Former NY Jets linebacker Ik Enemkpali caught a break by signing with the Buffalo Bills one day after wiring Geno Smith’s jaw.
Last week’s locker room dust-up between New York Jets quarterback Geno Smith and former teammate turned Buffalo Bill Ik Enemkpali gave us everything the on-field scuffle between Carolina Panthers Cam Newton and Josh Norman did not.
A $600 beef has detoured Smith’s attempts to take the reins as the team’s leader in his third season — while Enemkpali hopes to make the Bills 53-man roster amid heavy scrutiny.
It didn’t take long for the white-hot New York lights to be placed on new Jets head coach Todd Bowles.
Geno Smith and Ik Enemkpali came into this year’s training camp from two different roads with one destination in mind. Smith, entering his third season as the Jets quarterback, was looking to finally to cement himself as the permanent starter under new head coach Todd Bowles. After being selected in the 6th round (210 overall) by the Jets in last year’s draft, Enemkpali was hopeful to move up on he team’s depth chart after appearing in only six games his rookie season.
After failing to verbally settle a $600 dispute, Smith is out for 6-10 weeks with a broken jaw, possibly losing his starting job to Ryan Fitzpatrick, while Enemkpali has to convince his new coaching staff in Buffalo the incident with Smith was an isolated event.
It doesn’t really matter who or what story you believe, the NFL futures of Enemkpali and Smith have suddenly become unclear.
After his release from the Jets and eventual signing with the division rival Bills, stories began to surface supporting Enemkpali’s case. ESPN NFL analyst Ryan Clark reported Enemkpali put up $600 for Smith’s airfare and limousine service to make an appearance (Smith was unable to attend due to the death of a friend). Enemkpali initially confronted Smith about the money at the opening of camp. After a heated exchange, Enemkpali and Smith had to be separated. Last week, Enemkpali approached Smith again about the money at which point Smith became smug, and told Enemkpali that he was not going to pay him, put his finger in his face and told him, “He wasn’t going to do anything about it.” Enemkpali responded by punching Smith in the face.

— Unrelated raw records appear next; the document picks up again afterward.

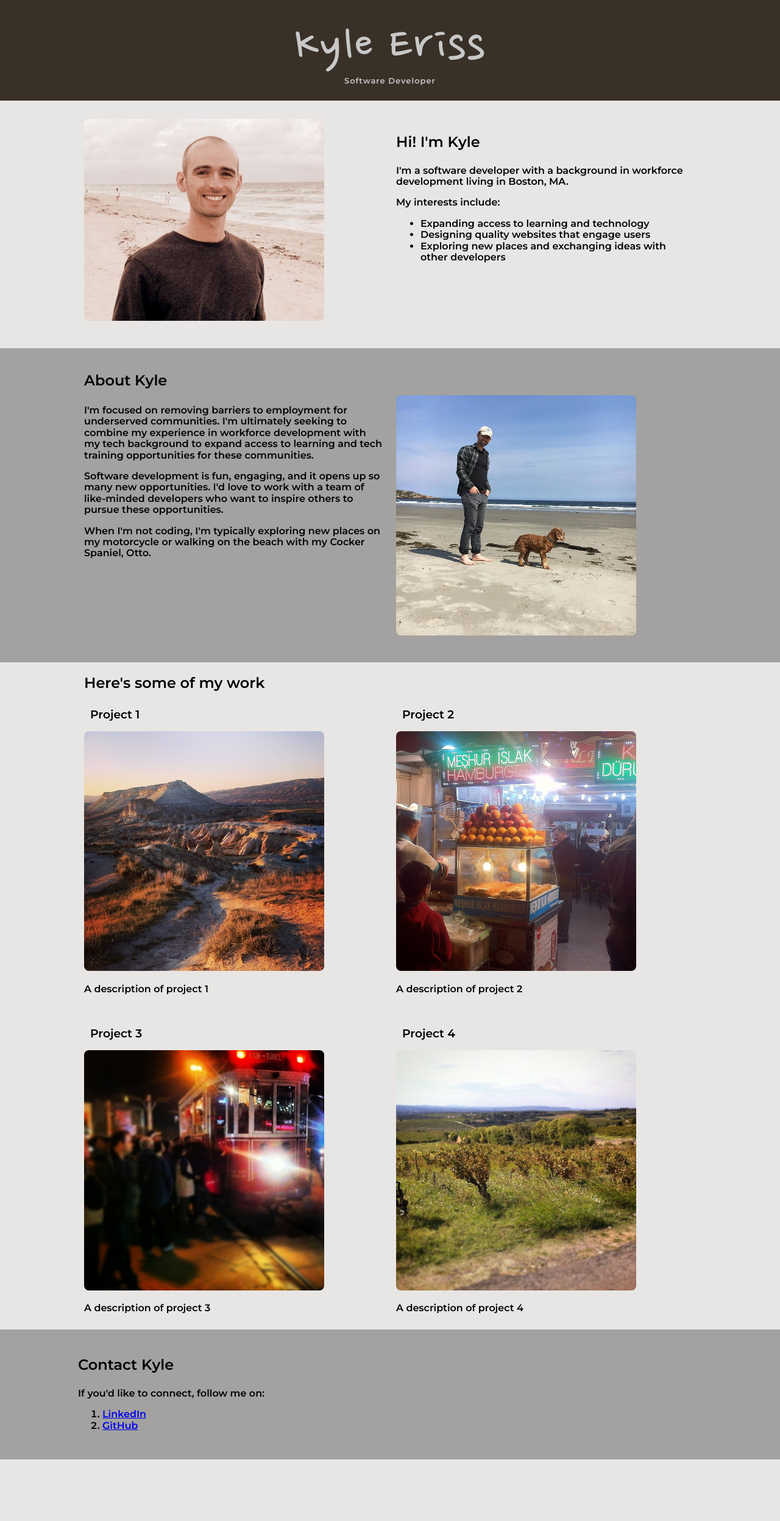
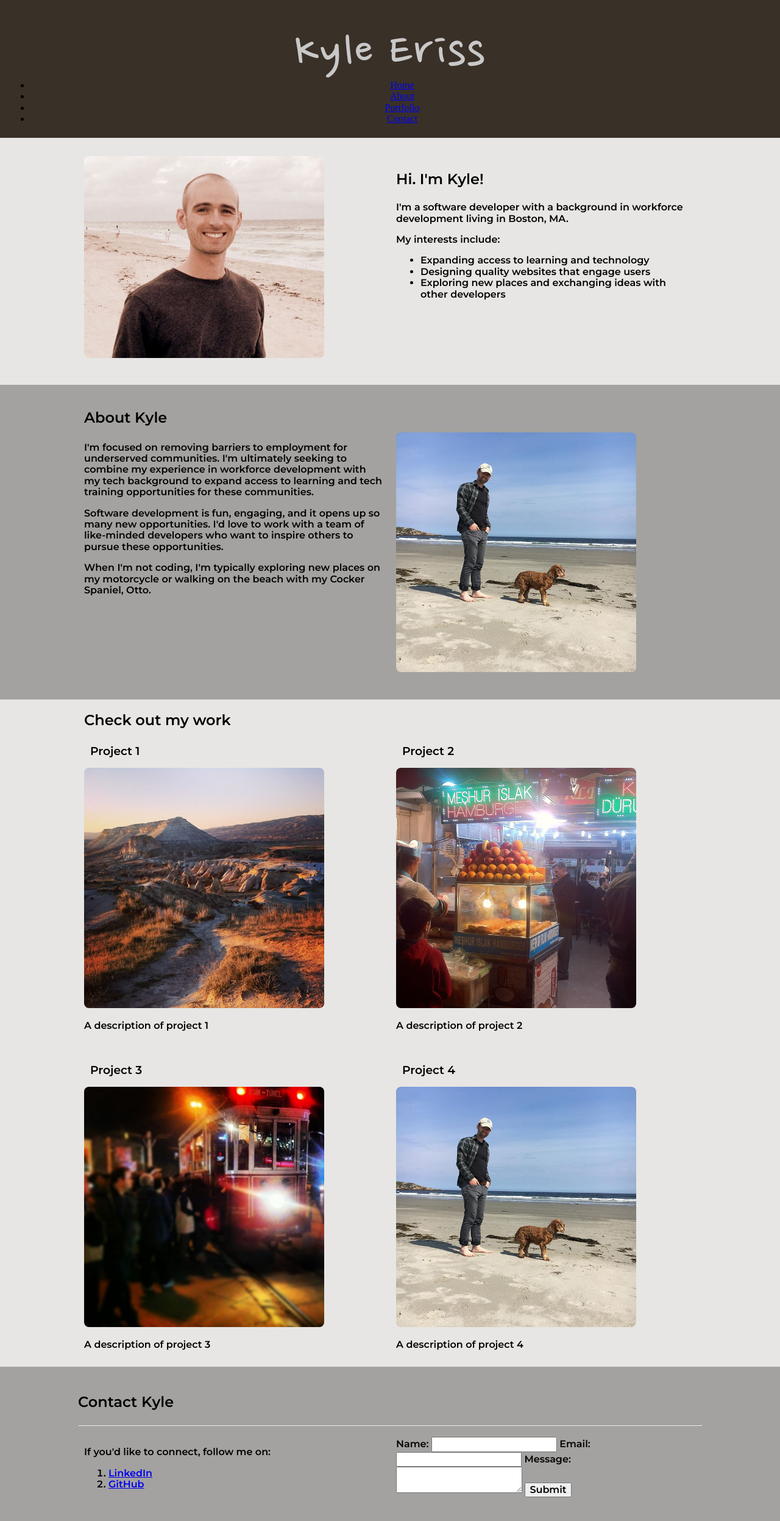
Before and after one commit to KyleEriss/Portfolio-Flex, a plain HTML site: page index.html in a window 1280 px wide. Shown: the whole page at 61% size. Before the commit the page ends 2393 px from the top, so only its background shows below. Drawn offline with nearby package versions, Linux system fonts and the light colour scheme; a script that the page names is missing; a web font is replaced by a local one.

Commit message:
Update index.html

```diff
--- a/index.html
+++ b/index.html
@@ -1,20 +1,34 @@
 <!DOCTYPE html>
-<html>
+<html lang="en">
   <head>
     <meta charset="utf-8">
     <meta name="viewport" content="width=device-width, initial-scale=1">
     <link href="https://cdnjs.cloudflare.com/ajax/libs/normalize/8.0.1/normalize.min.css" rel="stylesheet" type="text/css" />
     <link href="style.css" rel="stylesheet" type="text/css" />
     <link href="https://fonts.googleapis.com/css2?family=Nanum+Pen+Script&display=swap" rel="stylesheet">
+
     <link href="https://fonts.googleapis.com/css2?family=Montserrat:wght@600&display=swap" rel="stylesheet">
+
+    <link href="https://fonts.googleapis.com/css2?family=Nanum+Brush+Script&display=swap" rel="stylesheet">
+
+    <link href="https://fonts.googleapis.com/css2?family=Black+Han+Sans&display=swap" rel="stylesheet">
     <title>PortfolioFlex</title>
   </head>
   <body>
 
     <header>
-      <div>
+      <div class="item">
         <h1>Kyle Eriss</h1>
-        <h3>Software Developer</h3>
+      </div>
+      <div class="item">
+        <nav>
+          <ul id="menu">
+            <li><a href="#home">Home</a></li>
+            <li><a href="#about">About</a></li>
+            <li><a href="#portfolio">Portfolio</a></li>
+            <li><a href="#contact">Contact</a></li>
+          </ul
+        </nav>
       </div>
     </header>
 
@@ -26,7 +40,7 @@
               <img src="images/profilepicture2.JPG" alt="profilepicture.JPG" class="picture"/>
             </div>
             <div class="item">
-              <p class="introcontact">Hi! I'm Kyle<p>
+              <p class="introcontact">Hi. I'm Kyle!</p>
 
                 <p>I'm a software developer with a background in workforce development living in Boston, MA. </p>
 
@@ -37,8 +51,6 @@
                 <li>Designing quality websites that engage users</li>
                 <li>Exploring new places and exchanging ideas with other developers</li>
                 </ul
-
-                </div>
             </div>
           </div>
         </article>
@@ -68,7 +80,7 @@
 
       <article class="portfolio">
         <div class="wrapper">
-          <h2>Here's some of my work</h2>
+          <h2>Check out my work</h2>
           <div class="group">
             <div class="item">
               <h3>Project 1</h3>
@@ -89,7 +101,7 @@
               </div>
               <div class="item">
                 <h3>Project 4</h3>
-                <img src="images/vinyard.jpg" alt="otto.JPG" class="rounded"/>
+                <img src="images/otto2.JPG" alt="otto.JPG" class="rounded"/>
                 <p>A description of project 4</p>
               </div>
             </div>
@@ -98,12 +110,28 @@
 
       <article id="contact">
         <div class="wrapper">
-          <p class=introcontact>Contact Kyle</p>
+          <p class="introcontact">Contact Kyle</p>
+          <hr class="hrclass"/>
+          <div class="group">
+            <div class="item">
               <p>If you'd like to connect, follow me on:</p>
               <ol>
                 <li><a href="https://www.linkedin.com/in/kyle-eriss-94a95a13/" target="_blank">LinkedIn</a></li>
                 <li><a href="https://github.com/KyleEriss" target="_blank">GitHub</a></li>
               </ol>
+            </div>
+            <div class="item">
+              <form action="https://formspree.io/kyle.eriss@gmail.com" method="post">
+                <label for="user-name">Name:</label>
+                <input id="user-name" type="text" name="name">
+                <label for="user-email">Email:</label>
+                <input for="user-email" type="text" name="email">
+                <label for="user-message">Message:</label>
+                <textarea id="user-message" type="text" name="message"></textarea>
+                <button type="submit">Submit</button>
+              </form>
+            </div>
+          </div>
         </div>
       </article>
 
```
Lines whose indentation alone changed are shown as unchanged.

Newly acquired Jets wide receiver Brandon Marshall — who roomed with Smith this off-season — gave his personal account of the confrontation which countered Clark’s report. Marshall indicated that Smith did not put his finger in Enemkpali’s face and “didn’t do anything wrong that day.”
There’s more testosterone in NFL locker rooms than any place on earth; it is as the cliche’ says, “the last bastion of manhood.” So it should come as no surprise there was an altercation over money especially if Smith acted as reported towards Enemkpali. Whether you’re living on an NFL salary or not, no man is going to be told (twice) in front of his peers that he’s out of $600 and he can’t do anything about it. Turning your nose up at a $600 debt to the wrong guy on the streets will get you boxed quicker than a three-piece meal. Maybe cooler heads should’ve prevailed, but this is the NFL where respect in the locker room runs deeper than any on-the-field production. If you don’t stand up for yourself in the locker room how can you be expected to have your teammates back on the field?
Two things stick out like a sore thumb here.
How come no offensive lineman let alone teammate came to Smith’s aid? Throw his numbers and performances out the window, and Smith is looked upon as the franchise QB. Do you think this happens in New Orleans, New England, Seattle or even Chicago? I didn’t think so. For this story not to contain the names D’Brickashaw Ferguson or Nick Mangold speaks volumes.
When Rex Ryan snatched up Enemkpali less than 24 hours after the incident, he was basically telling his former employers they cut the wrong player. Ryan will make a spot on the Bills roster for Enemkpali unless his completely bottoms out in the preseason. Even with this second chance, Enemkpali is on the NFL radar of players to watch for all the wrong reasons. The rules for NFL quarterbacks in red jerseys extends far beyond the playing field.
All hope isn’t lost for Smith as he hopes to return to the Jets as no less than a backup. I don’t see Todd Bowles putting Smith in a position where he has to worry about falling completely out of the quarterback picture. The one thing Bowles has no control over is the play of starter Ryan Fitzpatrick — who played well for the Houston Texans last season.
While he heals, the biggest victory Geno Smith can earn must be in the Jets the locker room, regardless of the scars.